Brubeck learned piano from his classically-trained mother, and he succeeded at a young age despite the fact that he couldn’t read sheet music. He attended a conservatory after a brief spell studying veterinary science, but he was almost expelled from school after his professors learned of his inability to read music. After school, he was drafted into the Army and served in Europe during World War II. It was there, while playing a gig for the Red Cross, that the notion of starting a band first came to his mind.
Brubeck organized the Dave Brubeck Quartet in 1951 with saxophonist Paul Desmond, whom he met in the Army: Desmond would collaborate often with Brubeck until his death in 1977. Brubeck’s popularity increased with his tour of American college campuses in the 1950s; his Columbia Records debut, Jazz Goes To College, was recorded on this tour. His style of piano playing, which combined his classical training with a penchant for improvisation, was unlike anything that had been heard in jazz before, and his compositions, many of which used unusual time signatures, revolutionized the genre.

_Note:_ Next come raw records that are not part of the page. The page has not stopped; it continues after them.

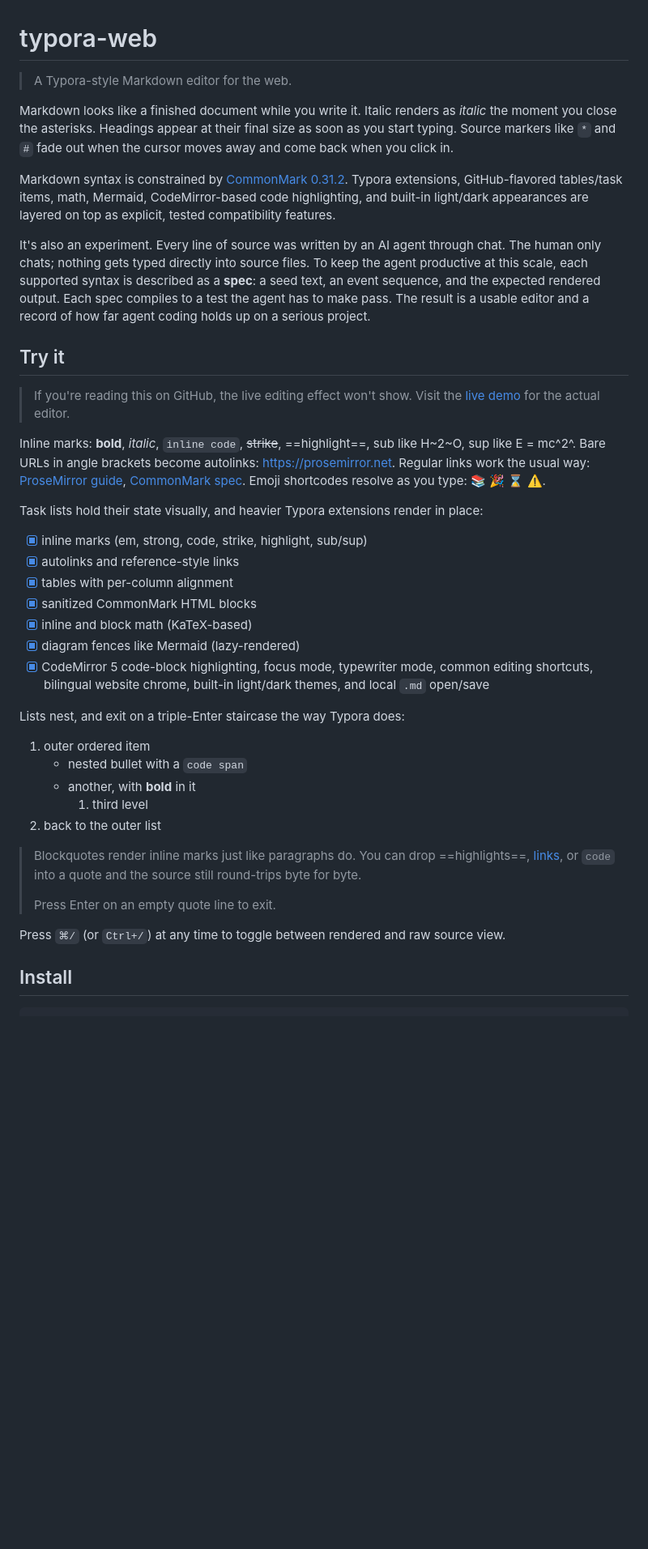
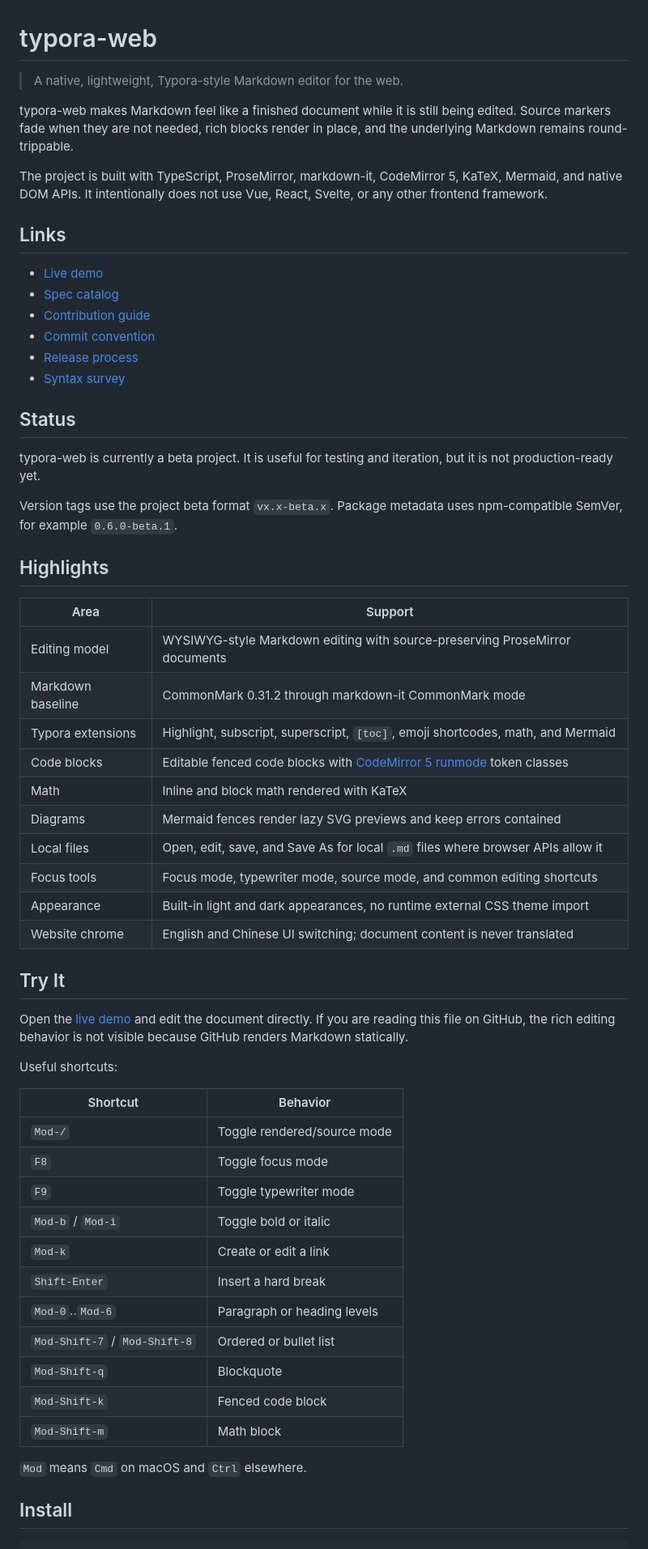
Before and after one commit to Albert-PZY/typora-web, a Markdown page: README.md, the part around one of its changes. Shown at 81% size. Rendered like a GitHub page; blank space fills up the shorter version.

```diff
--- a/README.md
+++ b/README.md
@@ -1,42 +1,70 @@
 # typora-web
 
-> A Typora-style Markdown editor for the web.
+> A native, lightweight, Typora-style Markdown editor for the web.
 
-Markdown looks like a finished document while you write it. Italic renders as *italic* the moment you close the asterisks. Headings appear at their final size as soon as you start typing. Source markers like `*` and `#` fade out when the cursor moves away and come back when you click in.
+typora-web makes Markdown feel like a finished document while it is still being
+edited. Source markers fade when they are not needed, rich blocks render in
+place, and the underlying Markdown remains round-trippable.
 
-Markdown syntax is constrained by [CommonMark 0.31.2][cm]. Typora extensions, GitHub-flavored tables/task items, math, Mermaid, CodeMirror-based code highlighting, and built-in light/dark appearances are layered on top as explicit, tested compatibility features.
+The project is built with TypeScript, ProseMirror, markdown-it, CodeMirror 5,
+KaTeX, Mermaid, and native DOM APIs. It intentionally does not use Vue, React,
+Svelte, or any other frontend framework.
 
-It's also an experiment. Every line of source was written by an AI agent through chat. The human only chats; nothing gets typed directly into source files. To keep the agent productive at this scale, each supported syntax is described as a **spec**: a seed text, an event sequence, and the expected rendered output. Each spec compiles to a test the agent has to make pass. The result is a usable editor and a record of how far agent coding holds up on a serious project.
+## Links
 
-## Try it
+- [Live demo][demo]
+- [Spec catalog][demo-specs]
+- [Contribution guide](CONTRIBUTING.md)
+- [Commit convention](docs/git-commit-convention.md)
+- [Release process](docs/release-process.md)
+- [Syntax survey](docs/typora-syntax-survey.md)
 
-> If you're reading this on GitHub, the live editing effect won't show. Visit the [live demo][demo] for the actual editor.
+## Status
 
-Inline marks: **bold**, *italic*, `inline code`, ~~strike~~, ==highlight==, sub like H~2~O, sup like E = mc^2^. Bare URLs in angle brackets become autolinks: <https://prosemirror.net>. Regular links work the usual way: [ProseMirror guide][pmguide], [CommonMark spec][cm]. Emoji shortcodes resolve as you type: :books: :tada: :hourglass: :warning:.
+typora-web is currently a beta project. It is useful for testing and iteration,
+but it is not production-ready yet.
 
-Task lists hold their state visually, and heavier Typora extensions render in place:
+Version tags use the project beta format `vx.x-beta.x`. Package metadata uses
+npm-compatible SemVer, for example `0.6.0-beta.1`.
 
-- [x] inline marks (em, strong, code, strike, highlight, sub/sup)
-- [x] autolinks and reference-style links
-- [x] tables with per-column alignment
-- [x] sanitized CommonMark HTML blocks
-- [x] inline and block math (KaTeX-based)
-- [x] diagram fences like Mermaid (lazy-rendered)
-- [x] CodeMirror 5 code-block highlighting, focus mode, typewriter mode, common editing shortcuts, bilingual website chrome, built-in light/dark themes, and local `.md` open/save
+## Highlights
 
-Lists nest, and exit on a triple-Enter staircase the way Typora does:
+| Area | Support |
+|---|---|
+| Editing model | WYSIWYG-style Markdown editing with source-preserving ProseMirror documents |
+| Markdown baseline | CommonMark 0.31.2 through markdown-it CommonMark mode |
+| Typora extensions | Highlight, subscript, superscript, `[toc]`, emoji shortcodes, math, and Mermaid |
+| Code blocks | Editable fenced code blocks with [CodeMirror 5 runmode][cm5-runmode] token classes |
+| Math | Inline and block math rendered with KaTeX |
+| Diagrams | Mermaid fences render lazy SVG previews and keep errors contained |
+| Local files | Open, edit, save, and Save As for local `.md` files where browser APIs allow it |
+| Focus tools | Focus mode, typewriter mode, source mode, and common editing shortcuts |
+| Appearance | Built-in light and dark appearances, no runtime external CSS theme import |
+| Website chrome | English and Chinese UI switching; document content is never translated |
 
-1. outer ordered item
-   - nested bullet with a `code span`
-   - another, with **bold** in it
-     1. third level
-2. back to the outer list
+## Try It
 
-> Blockquotes render inline marks just like paragraphs do. You can drop ==highlights==, [links](https://typora.io), or `code` into a quote and the source still round-trips byte for byte.
->
-> Press Enter on an empty quote line to exit.
+Open the [live demo][demo] and edit the document directly. If you are reading
+this file on GitHub, the rich editing behavior is not visible because GitHub
+renders Markdown statically.
 
-Press `⌘/` (or `Ctrl+/`) at any time to toggle between rendered and raw source view.
+Useful shortcuts:
+
+| Shortcut | Behavior |
+|---|---|
+| `Mod-/` | Toggle rendered/source mode |
+| `F8` | Toggle focus mode |
+| `F9` | Toggle typewriter mode |
+| `Mod-b` / `Mod-i` | Toggle bold or italic |
+| `Mod-k` | Create or edit a link |
+| `Shift-Enter` | Insert a hard break |
+| `Mod-0`..`Mod-6` | Paragraph or heading levels |
+| `Mod-Shift-7` / `Mod-Shift-8` | Ordered or bullet list |
+| `Mod-Shift-q` | Blockquote |
+| `Mod-Shift-k` | Fenced code block |
+| `Mod-Shift-m` | Math block |
+
+`Mod` means `Cmd` on macOS and `Ctrl` elsewhere.
 
 ## Install
 
```
Also changed, not shown: other parts of README.md (+115 -97 lines), CONTRIBUTING.md (added, +205 -0 lines).
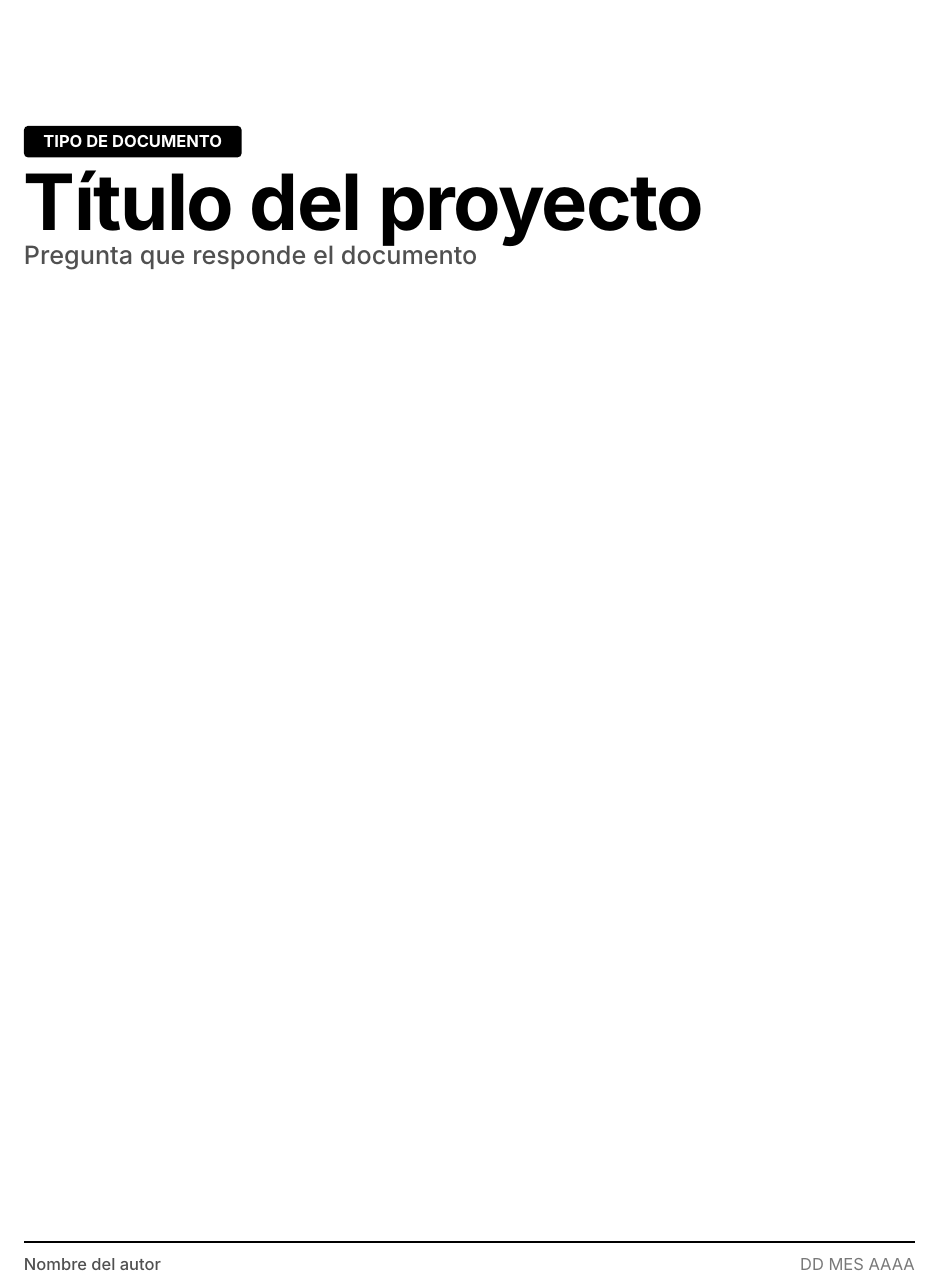
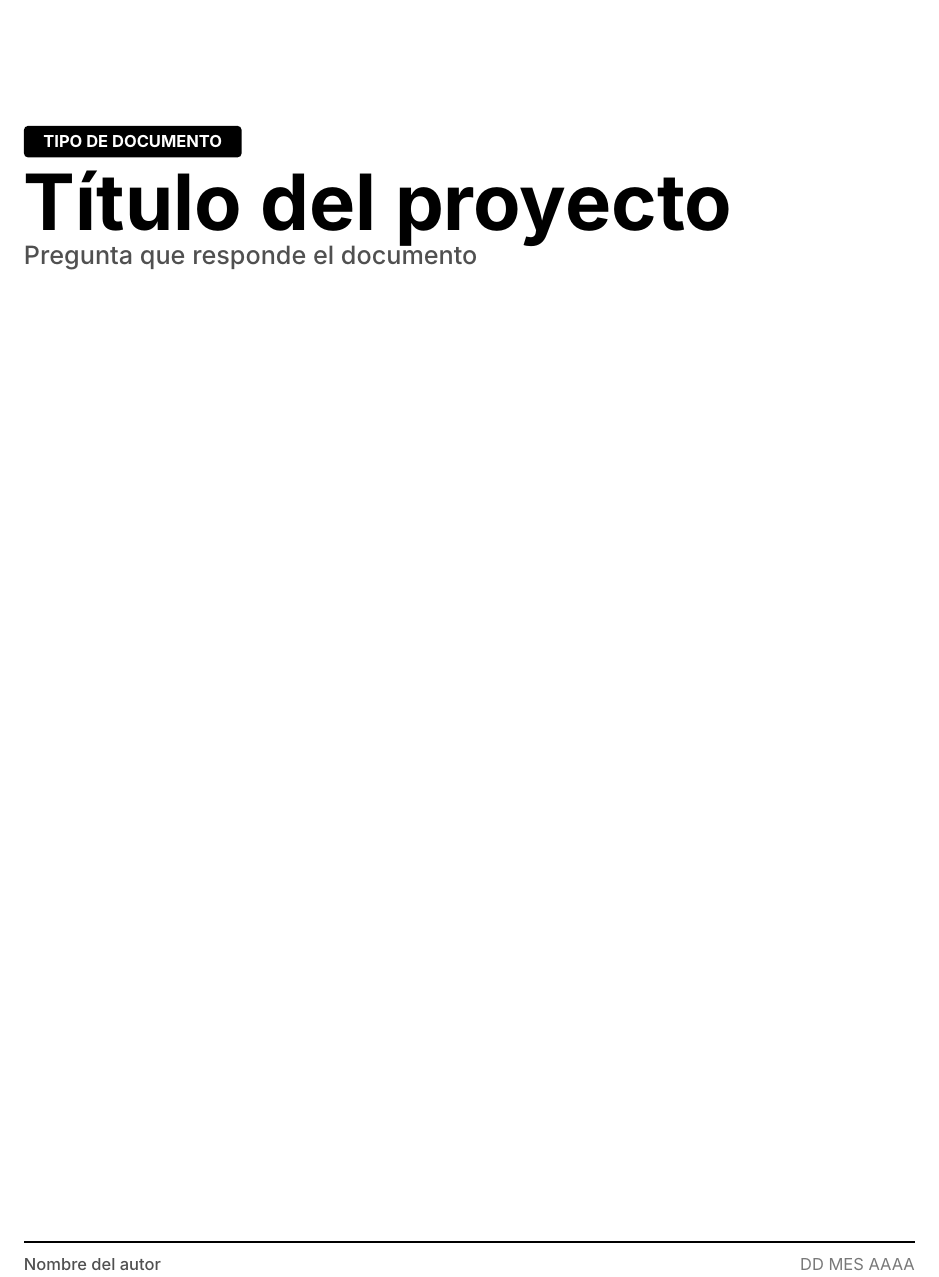
Before and after one commit to emeorg-dev/document-template, a Typst document (main.typ, which reads template.typ): part of page 1 of 2, cut so that both start at the same text. Compiled offline with Typst 0.15.

Commit message:
style: reducir interlineado del título en la plantilla

```diff
--- a/template.typ
+++ b/template.typ
@@ -489,10 +489,11 @@
               // Título
               [
                 #set text(hyphenate: false)
+                #set par(leading: 0.5em)
+
                 #text(
                   size: 40pt,
                   weight: "bold",
-                  tracking: -0.02em,
                   fill: ink,
                 )[
                   #title
```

Brubeck played with his Quartet until 1967; during that time, they released hit albums, recorded songs that became jazz standards, and Brubeck himself ended up on the cover of Time Magazine. After disbanding the Quartet, Brubeck started writing longer instrumental and choral pieces. In his later years, he became an elder statesman for the genre, receiving accolades around the world for his incredible work in music. He will be missed.